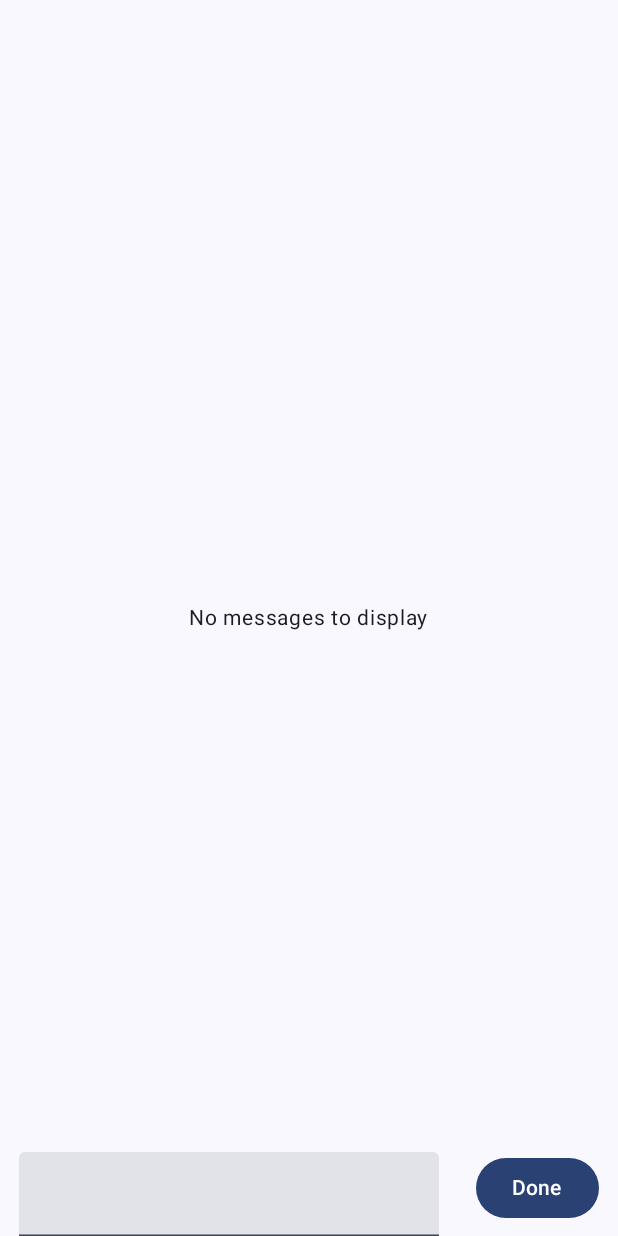
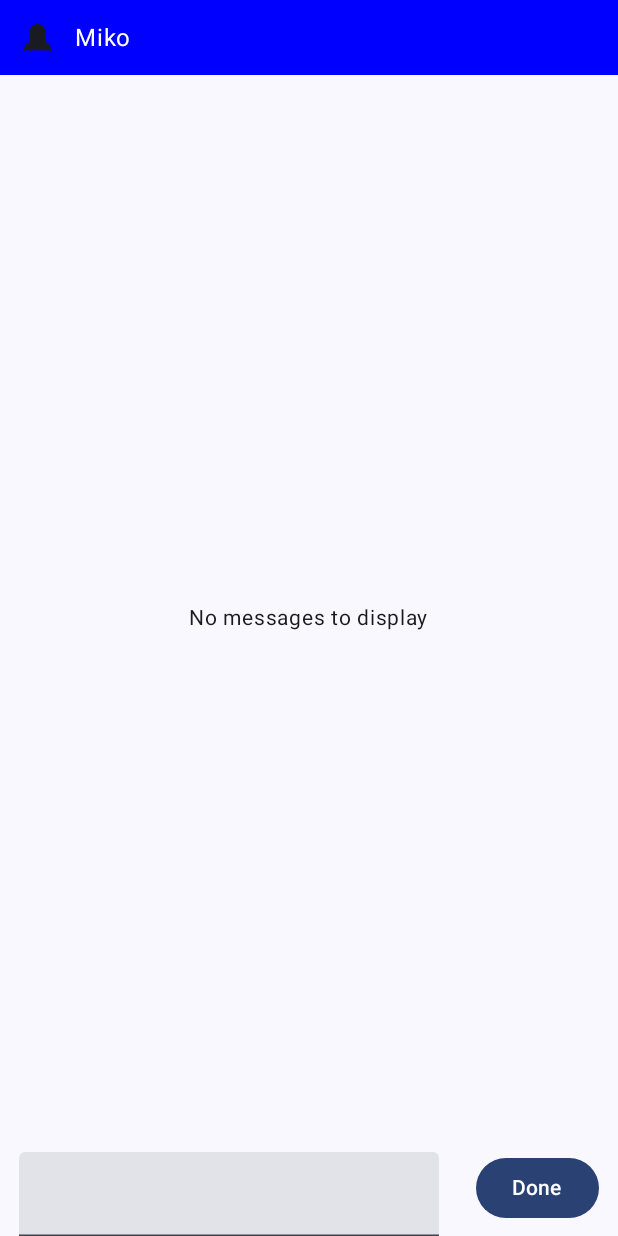
Before and after one commit to joselopez1005/Miko, an Android app built with Jetpack Compose: the screen it shows after launch (MainActivity), on a phone screen of 412 x 824 dp. Run offline under Robolectric (Android 15) with nearby library versions, the phone set to English and light mode, and no system bars; our stand-ins replace Dagger/Hilt's generated code.

Commit message:
Moved constants out of presentation layer and created our top bar

```diff
--- a/app/src/main/java/com/example/miko/data/repository/ChatRepositoryImpl.kt
+++ b/app/src/main/java/com/example/miko/data/repository/ChatRepositoryImpl.kt
@@ -11,19 +11,19 @@ import com.example.miko.domain.util.Resource
 import java.lang.Exception
 import javax.inject.Inject
 
+const val MODEL = "gpt-3.5-turbo-0301"
+const val USER = "user"
 class ChatRepositoryImpl @Inject constructor(
     private val openApi: OpenApi
 ): ChatRepository {
     override suspend fun sendMessageData(
-        model: String,
-        role: String,
         content: String
     ): Resource<Completions> {
         return try {
             Resource.Success(
                 openApi.getTextCompletion(
                     "Bearer ${BuildConfig.OPEN_API_KEY}",
-                    PromptBody(model, listOf(MessageBody(role,content)), 3)
+                    PromptBody(MODEL, listOf(MessageBody(USER,content)), 3)
                 ).toCompletions()
             )
         } catch (e: Exception) {
--- /dev/null
+++ b/app/src/main/java/com/example/miko/domain/chat/ProfileInfo.kt
@@ -0,0 +1,8 @@
+package com.example.miko.domain.chat
+
+import androidx.annotation.DrawableRes
+
+data class ProfileInfo(
+    val name: String,
+    @DrawableRes val iconRes: Int
+)
--- a/app/src/main/java/com/example/miko/domain/repository/ChatRepository.kt
+++ b/app/src/main/java/com/example/miko/domain/repository/ChatRepository.kt
@@ -4,5 +4,5 @@ import com.example.miko.domain.chat.Completions
 import com.example.miko.domain.util.Resource
 
 interface ChatRepository {
-    suspend fun sendMessageData(model: String, role: String, content: String): Resource<Completions>
+    suspend fun sendMessageData(content: String): Resource<Completions>
 }
--- a/app/src/main/java/com/example/miko/presentation/ui/chat_screen/ChatScreen.kt
+++ b/app/src/main/java/com/example/miko/presentation/ui/chat_screen/ChatScreen.kt
@@ -6,8 +6,12 @@ import androidx.compose.foundation.layout.Box
 import androidx.compose.foundation.layout.Row
 import androidx.compose.foundation.layout.fillMaxSize
 import androidx.compose.foundation.layout.fillMaxWidth
+import androidx.compose.foundation.layout.padding
+import androidx.compose.foundation.layout.size
+import androidx.compose.foundation.shape.CircleShape
 import androidx.compose.material3.Button
 import androidx.compose.material3.ExperimentalMaterial3Api
+import androidx.compose.material3.Icon
 import androidx.compose.material3.MaterialTheme
 import androidx.compose.material3.Text
 import androidx.compose.material3.TextField
@@ -17,10 +21,16 @@ import androidx.compose.runtime.mutableStateOf
 import androidx.compose.runtime.remember
 import androidx.compose.ui.Alignment
 import androidx.compose.ui.Modifier
+import androidx.compose.ui.draw.clip
+import androidx.compose.ui.graphics.Color
+import androidx.compose.ui.res.painterResource
 import androidx.compose.ui.text.input.TextFieldValue
 import androidx.compose.ui.tooling.preview.Preview
+import androidx.compose.ui.unit.dp
 import androidx.compose.ui.unit.sp
 import androidx.hilt.navigation.compose.hiltViewModel
+import com.example.miko.R
+import com.example.miko.domain.chat.ProfileInfo
 import com.example.miko.presentation.ui.theme.MikoTheme
 
 @OptIn(ExperimentalMaterial3Api::class)
@@ -28,13 +38,13 @@ import com.example.miko.presentation.ui.theme.MikoTheme
 fun ChatScreen(
     viewModel: ChatViewModel = hiltViewModel()
 ) {
-    ChatScreenContent(states = viewModel.state.collectAsState().value, onButtonPressed = viewModel::sendMessage)
+    ChatScreenContent(state = viewModel.state.collectAsState().value, onButtonPressed = viewModel::sendMessage)
 }
 
 @ExperimentalMaterial3Api
 @Composable
 fun ChatScreenContent(
-    states: ChatScreenStates,
+    state: ChatScreenStates,
     onButtonPressed: (String) -> Unit
 ) {
     val textState = remember { mutableStateOf(TextFieldValue()) }
@@ -43,8 +53,15 @@ fun ChatScreenContent(
             .fillMaxSize()
             .background(MaterialTheme.colorScheme.background),
     ) {
+        TopBar(
+            state = state,
+            modifier = Modifier
+                .align(Alignment.TopStart)
+                .fillMaxWidth()
+                .background(Color.Blue)
+        )
         Text(
-            text = states.completions?.messages?.get(0)?.content ?: "No messages to display",
+            text = if (state.isLoading) "Loading..." else state.completions?.messages?.get(0)?.content ?: "No messages to display",
             fontSize = 14.sp,
             modifier = Modifier.align(Alignment.Center)
         )
@@ -65,7 +82,45 @@ fun ChatScreenContent(
             }
         }
     }
+}
 
+@Composable
+fun TopBar(
+    state: ChatScreenStates,
+    modifier: Modifier
+) {
+    Row(
+        modifier,
+        verticalAlignment = Alignment.CenterVertically,
+    ) {
+        ProfileInfoSection(profileInfo = state.chatProfile)
+    }
+}
+
+@Composable
+fun ProfileInfoSection(
+    modifier: Modifier = Modifier,
+    profileInfo: ProfileInfo
+) {
+    Row(
+        modifier,
+        verticalAlignment = Alignment.CenterVertically
+    ) {
+        Icon(
+            painter = painterResource(id = profileInfo.iconRes),
+            contentDescription = null,
+            modifier = Modifier
+                .size(50.dp)
+                .clip(CircleShape)
+                .padding(16.dp)
+        )
+
+        Text(
+            text = profileInfo.name,
+            fontSize = 16.sp,
+            color = Color.White
+        )
+    }
 }
 
 @OptIn(ExperimentalMaterial3Api::class)
@@ -79,3 +134,11 @@ fun ChatScreenContentPreview() {
         )
     }
 }
+
+@Preview
+@Composable
+fun ProfileInfoSectionPreview() {
+    MikoTheme {
+        ProfileInfoSection(modifier = Modifier.fillMaxWidth(), profileInfo = ProfileInfo("Miko", R.drawable.person_girl))
+    }
+}
--- a/app/src/main/java/com/example/miko/presentation/ui/chat_screen/ChatScreenStates.kt
+++ b/app/src/main/java/com/example/miko/presentation/ui/chat_screen/ChatScreenStates.kt
@@ -1,10 +1,13 @@
 package com.example.miko.presentation.ui.chat_screen
 
+import com.example.miko.R
 import com.example.miko.domain.chat.Completions
+import com.example.miko.domain.chat.ProfileInfo
 import java.io.Serializable
 
 data class ChatScreenStates (
     val completions: Completions? = null,
     val isLoading: Boolean = false,
-    val error: String? = null
+    val error: String? = null,
+    val chatProfile: ProfileInfo = ProfileInfo("Miko", R.drawable.person_girl)
 ) : Serializable
--- a/app/src/main/java/com/example/miko/presentation/ui/chat_screen/ChatViewModel.kt
+++ b/app/src/main/java/com/example/miko/presentation/ui/chat_screen/ChatViewModel.kt
@@ -25,7 +25,7 @@ class ChatViewModel @Inject constructor(
         viewModelScope.launch {
             savedStateHandle[STATE] = ChatScreenStates(completions = null, isLoading = true)
 
-            when (val result = chatRepository.sendMessageData(model = MODEL, role = USER, content = message ?: "")) {
+            when (val result = chatRepository.sendMessageData(content = message ?: "")) {
                 is Resource.Success -> {
                     savedStateHandle[STATE] = ChatScreenStates(completions = result.data, isLoading = false)
                 }
@@ -38,8 +38,6 @@ class ChatViewModel @Inject constructor(
 
 
     companion object {
-        const val STATE = "STATE"
-        const val MODEL = "gpt-3.5-turbo-0301"
-        const val USER = "user"
+        private const val STATE = "STATE"
     }
 }
--- /dev/null
+++ b/app/src/main/res/drawable/person_girl.xml
@@ -0,0 +1,26 @@
+<vector xmlns:android="http://schemas.android.com/apk/res/android"
+    android:width="800dp"
+    android:height="800dp"
+    android:viewportWidth="32"
+    android:viewportHeight="32">
+  <group>
+    <clip-path
+        android:pathData="M0,0h32v32h-32z"/>
+    <path
+        android:pathData="M24,31H8H1C1,31 1.69,27.38 2,26C2.16,25.29 2.68,23.87 6.64,22.81C7.78,22.5 9.21,22.22 11,22C11,22 12,25 16,25C20,25 21,22 21,22C22.78,22.22 24.2,22.5 25.34,22.79C29.32,23.85 29.84,25.24 30,26C30.29,27.38 31,31 31,31H24Z"
+        android:fillColor="#FFC44D"/>
+    <path
+        android:pathData="M21,9C21,9 20,9 19,7C16,9 11,9 11,9C11,14 13,18 16,18C19,18 21,14 21,9ZM24,8L25.35,22.77L25.34,22.79C24.2,22.5 22.78,22.22 21,22C21,22 20,25 16,25C12,25 11,22 11,22C9.21,22.22 7.78,22.5 6.64,22.81L6.6,22.65L8,8C8.53,3.56 12.13,1 16,1C19.87,1 23.47,3.59 24,8Z"
+        android:fillColor="#668077"/>
+    <path
+        android:pathData="M19,7C20,9 21,9 21,9C21,14 19,18 16,18C13,18 11,14 11,9C11,9 16,9 19,7Z"
+        android:fillColor="#FFE6EA"/>
+    <path
+        android:pathData="M1,31C1,31 1.687,27.379 2,26C2.208,25.083 3,23 11,22C11,22 12,25 16,25C20,25 21,22 21,22C29,23 29.792,25.021 30,26C30.294,27.384 31,31 31,31M7,19.501L8,8C8.531,3.563 12.134,1 16,1C19.866,1 23.469,3.594 24,8L25,19.5M8,30V31M24,30V31M18.999,7C16,9 11,9 11,9C11,14 13,18 16,18C19,18 21,14 21,9"
+        android:strokeLineJoin="round"
+        android:strokeWidth="2"
+        android:fillColor="#00000000"
+        android:strokeColor="#000000"
+        android:strokeLineCap="round"/>
+  </group>
+</vector>
```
================
- _TASK REQUIREMENTS_
In the entries above, count each line holding "ChatViewModel" and report the total and nothing more.

- _ANSWER BELOW_
5